This is a dual surprise for me. First, the New York Times (NYT) today questions some of their favorite candidate Obama's assertions. And second, these criticisms are misplaced and Obama is actually on target this time. Let me explain.
I think Obama's healthcare proposals have many shortcomings, including not mandating coverage as pointed out by Paul Krugman way back in February. But I fully agree with his stand in today's article "Health Plan From Obama Spurs Debate."
Put simply, Obama vows that if elected President he will lower projected healthcare costs by $200 billion or 8% by the end of his first term. He backs this with some calculations and analysis put forward by his healthcare advisors including three Harvard professors.
Yet the article goes on to say that pundits and "analysts question whether significant savings would materialize in as little as four years, or even in 10." I'm wondering about these naysayers and the kind of mental straitjackets they've put on their thinking and analysis. I believe that an 8% reduction in health costs in 4 years' time is very conservative and easily achievable.

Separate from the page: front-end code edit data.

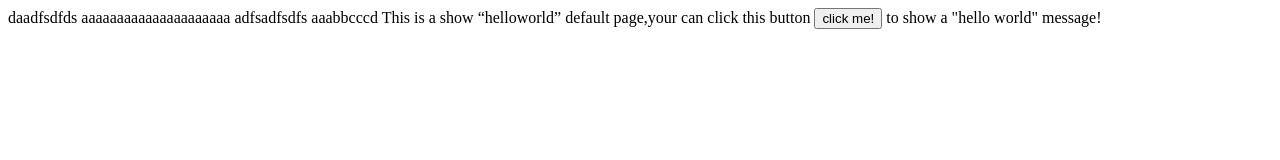
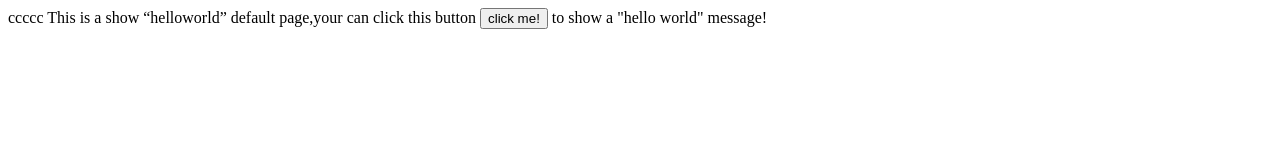
Before and after one commit to miraclerz/myStore, a plain HTML site: page kong/index.html in a window 1280 px wide. Drawn offline with Linux system fonts and the light colour scheme.

Commit message:
ttttsss
tttdsss

```diff
--- a/kong/index.html
+++ b/kong/index.html
@@ -21,10 +21,7 @@ document.addEventListener( "plusready", function(){
 </head>
 <body>
 
-daadfsdfds
-aaaaaaaaaaaaaaaaaaaaa
-adfsadfsdfs
-aaabbcccd
+ccccc
 
 	This is a show “helloworld” default page,your can click this button <button onclick="helloworld()">click me!</button> to show a "hello world" message!
 </body>
```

In our May 27, 2008 OpEd in the Wall Street Journal or its fuller version we describe the potential gains from free trade (or globalization) in healthcare alone. The US can save $70 billion annually from further offshoring of remotely delivered administrative and diagnostic services. Exporting patients for 30 major procedures suitable under medical tourism that cost $220 billion in the US can save $40 billion. Another $40 billion can be saved by alleviating the artificial scarcity of doctors by importing foreign trained doctors from accredited institutions abroad. So the annual savings tally just from free trade in services comes to $150 billion.
Now factor in the savings from allowing drug imports, curbing "lock in pricing" abuses or overcharging by PBMs, and for Medicare to directly negotiate drug prices. Assuming a 20% reduction in drug prices (which is realistic, given that drugs in Europe cost almost half of what they do in the US) will yield savings of $50 billion.
So here you have it. $200 billion of reductions without even tapping the huge savings from reduction in unneeded procedures, better electronic record keeping and tort reforms that cut down on defensive medicine.